I wrote the words on the top of the page as ‘R’ spoke them and as I wrote them down, he asked for a pencil and simultaneously drew a map/picture of the story on the same page (see accompanying photo). As he spoke the words I sang them back to him. (We had already discussed the fact that we were going to make up a song as we neeeded songs if we were going to make a concert.) We then played it together a few times on ukulele and percussion. Each time we got to the last three lines ‘R’ would join in, but otherwise I sang the song, while we both played along. In the ‘sharing’ at the end of the afternoon, we performed it as a duet, but again I did the singing. I also sang one other song created with the children and Steve (adult musician/colleague who worked with me today) also sang two songs that emerged through his playing with the children today.
We support the young children and co-present their songs in a semi-public setting (often in front of parents) and this is can be a very positive and powerful event, as in ‘story-square’. The children are being supported and their creative ideas are validated by adults and this is seen and understood by their peers and others in the audience. One noticeable and key difference between ‘story-square’ and ‘instant-songs’ is that the adult does not enter the performance area (the taped-off square) in story-square, and yet in ‘instant-songs’ the adult is also on the ‘stage’ with the children.
I wonder whether this ‘instant-songs’ process is empowering children to create songs for themselves.
We (the adults) remember the songs because we write them down, and our repeated seeing of them on the page, reinforces that for us, but the children speak the words once and thereafter hear someone else performing them. In this instance we, the adults, hold the power of the words and also – certainly in my case – the power of the accompanying harmonic material. Yesterday I was playing the guitar and chords that I understand (E minor and A for instance yesterday in ‘Bats Can Fly’ another song that emerged) whereas the children – if they are also playing chordal instruments – are usually improvising and not playing the same harmonic part as me (although rhythmically they might well be playing a similar part to mine). I am aware that my guitar can be a stronger instrument than a uke played by a child and so my chords support my voice and the accompanying improvising can be heard as a kind of enjoyable background noise to the song.
So, my question is – what can we do as the next stage to encourage the young people to take further ownership of the songs? Or is the ‘instant-songs’ model as detailed above the wrong model to be encouraging them to:
- be the lead singers of the ‘instant-songs’ they just made up?
- be lead singers of future songs they make?
- create songs on their own?
- write/notate songs or work out accompaniments and develop arrangement skills?
- play repeatable harmonic accompaniments?

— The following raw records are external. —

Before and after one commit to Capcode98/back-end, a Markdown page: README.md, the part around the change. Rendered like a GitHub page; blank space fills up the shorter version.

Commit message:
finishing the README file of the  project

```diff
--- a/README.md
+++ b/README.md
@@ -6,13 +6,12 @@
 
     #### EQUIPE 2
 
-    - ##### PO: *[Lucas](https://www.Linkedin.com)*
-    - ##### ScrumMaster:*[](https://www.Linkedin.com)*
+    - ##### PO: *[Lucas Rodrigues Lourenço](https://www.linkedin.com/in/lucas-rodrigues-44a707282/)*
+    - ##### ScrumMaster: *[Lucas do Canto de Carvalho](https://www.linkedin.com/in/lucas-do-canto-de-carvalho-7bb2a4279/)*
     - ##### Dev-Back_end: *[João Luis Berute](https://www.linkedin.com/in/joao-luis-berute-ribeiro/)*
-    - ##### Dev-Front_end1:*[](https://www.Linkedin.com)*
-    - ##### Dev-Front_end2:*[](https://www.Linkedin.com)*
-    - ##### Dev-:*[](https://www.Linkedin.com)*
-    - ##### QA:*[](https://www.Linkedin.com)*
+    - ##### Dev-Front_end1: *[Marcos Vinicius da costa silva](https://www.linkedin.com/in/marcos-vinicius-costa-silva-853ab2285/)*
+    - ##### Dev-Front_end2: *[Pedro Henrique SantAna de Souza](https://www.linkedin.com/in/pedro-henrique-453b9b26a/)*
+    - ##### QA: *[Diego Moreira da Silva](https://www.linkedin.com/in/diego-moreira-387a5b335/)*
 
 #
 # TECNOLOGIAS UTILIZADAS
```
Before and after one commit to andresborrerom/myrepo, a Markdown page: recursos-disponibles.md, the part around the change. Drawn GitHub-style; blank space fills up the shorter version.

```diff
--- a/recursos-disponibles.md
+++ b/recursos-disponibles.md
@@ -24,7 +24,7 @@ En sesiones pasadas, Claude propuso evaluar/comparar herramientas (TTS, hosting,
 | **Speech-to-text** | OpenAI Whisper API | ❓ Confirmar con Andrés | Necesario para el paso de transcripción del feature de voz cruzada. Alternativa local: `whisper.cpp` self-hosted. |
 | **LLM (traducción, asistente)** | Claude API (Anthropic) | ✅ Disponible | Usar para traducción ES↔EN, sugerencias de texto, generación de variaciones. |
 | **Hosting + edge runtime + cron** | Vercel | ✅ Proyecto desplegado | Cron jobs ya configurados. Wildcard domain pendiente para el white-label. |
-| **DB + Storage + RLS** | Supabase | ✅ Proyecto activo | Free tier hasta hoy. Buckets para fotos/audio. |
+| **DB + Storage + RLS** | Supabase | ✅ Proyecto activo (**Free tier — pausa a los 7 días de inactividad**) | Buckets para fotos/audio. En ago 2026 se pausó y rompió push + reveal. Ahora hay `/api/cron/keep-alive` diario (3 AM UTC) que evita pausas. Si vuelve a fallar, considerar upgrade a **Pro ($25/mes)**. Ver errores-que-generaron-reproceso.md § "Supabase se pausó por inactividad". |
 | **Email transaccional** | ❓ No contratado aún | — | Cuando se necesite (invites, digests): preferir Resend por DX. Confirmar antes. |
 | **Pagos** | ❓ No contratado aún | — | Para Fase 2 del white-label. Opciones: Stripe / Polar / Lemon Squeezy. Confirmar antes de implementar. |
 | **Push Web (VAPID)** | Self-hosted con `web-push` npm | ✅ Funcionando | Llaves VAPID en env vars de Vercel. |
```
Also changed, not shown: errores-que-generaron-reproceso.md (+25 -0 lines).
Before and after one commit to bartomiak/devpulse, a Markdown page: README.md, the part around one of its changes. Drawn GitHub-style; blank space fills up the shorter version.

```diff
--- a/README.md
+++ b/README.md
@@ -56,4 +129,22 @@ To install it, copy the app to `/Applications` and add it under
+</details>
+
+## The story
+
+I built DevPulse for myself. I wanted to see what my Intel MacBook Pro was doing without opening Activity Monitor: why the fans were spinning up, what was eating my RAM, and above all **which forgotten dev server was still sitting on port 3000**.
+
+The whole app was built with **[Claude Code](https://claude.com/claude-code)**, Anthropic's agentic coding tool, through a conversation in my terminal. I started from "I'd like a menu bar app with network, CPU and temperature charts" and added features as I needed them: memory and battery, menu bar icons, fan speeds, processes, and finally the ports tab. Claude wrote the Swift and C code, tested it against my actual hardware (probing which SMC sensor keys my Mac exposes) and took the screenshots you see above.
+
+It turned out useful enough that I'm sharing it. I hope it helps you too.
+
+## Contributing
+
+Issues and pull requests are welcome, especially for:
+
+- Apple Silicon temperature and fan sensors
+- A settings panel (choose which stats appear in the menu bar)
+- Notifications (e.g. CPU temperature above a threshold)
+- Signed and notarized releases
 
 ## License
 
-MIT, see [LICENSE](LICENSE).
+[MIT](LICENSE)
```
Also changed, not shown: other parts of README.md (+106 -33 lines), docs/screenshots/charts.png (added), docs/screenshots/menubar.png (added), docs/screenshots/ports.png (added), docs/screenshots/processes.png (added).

Is the ‘instant-songs’ process I have described in fact actually a disabling one in that we, as musically literate and competent adults, are always seen as the people who have control over the arrangement, dissemination and overall sound of that music?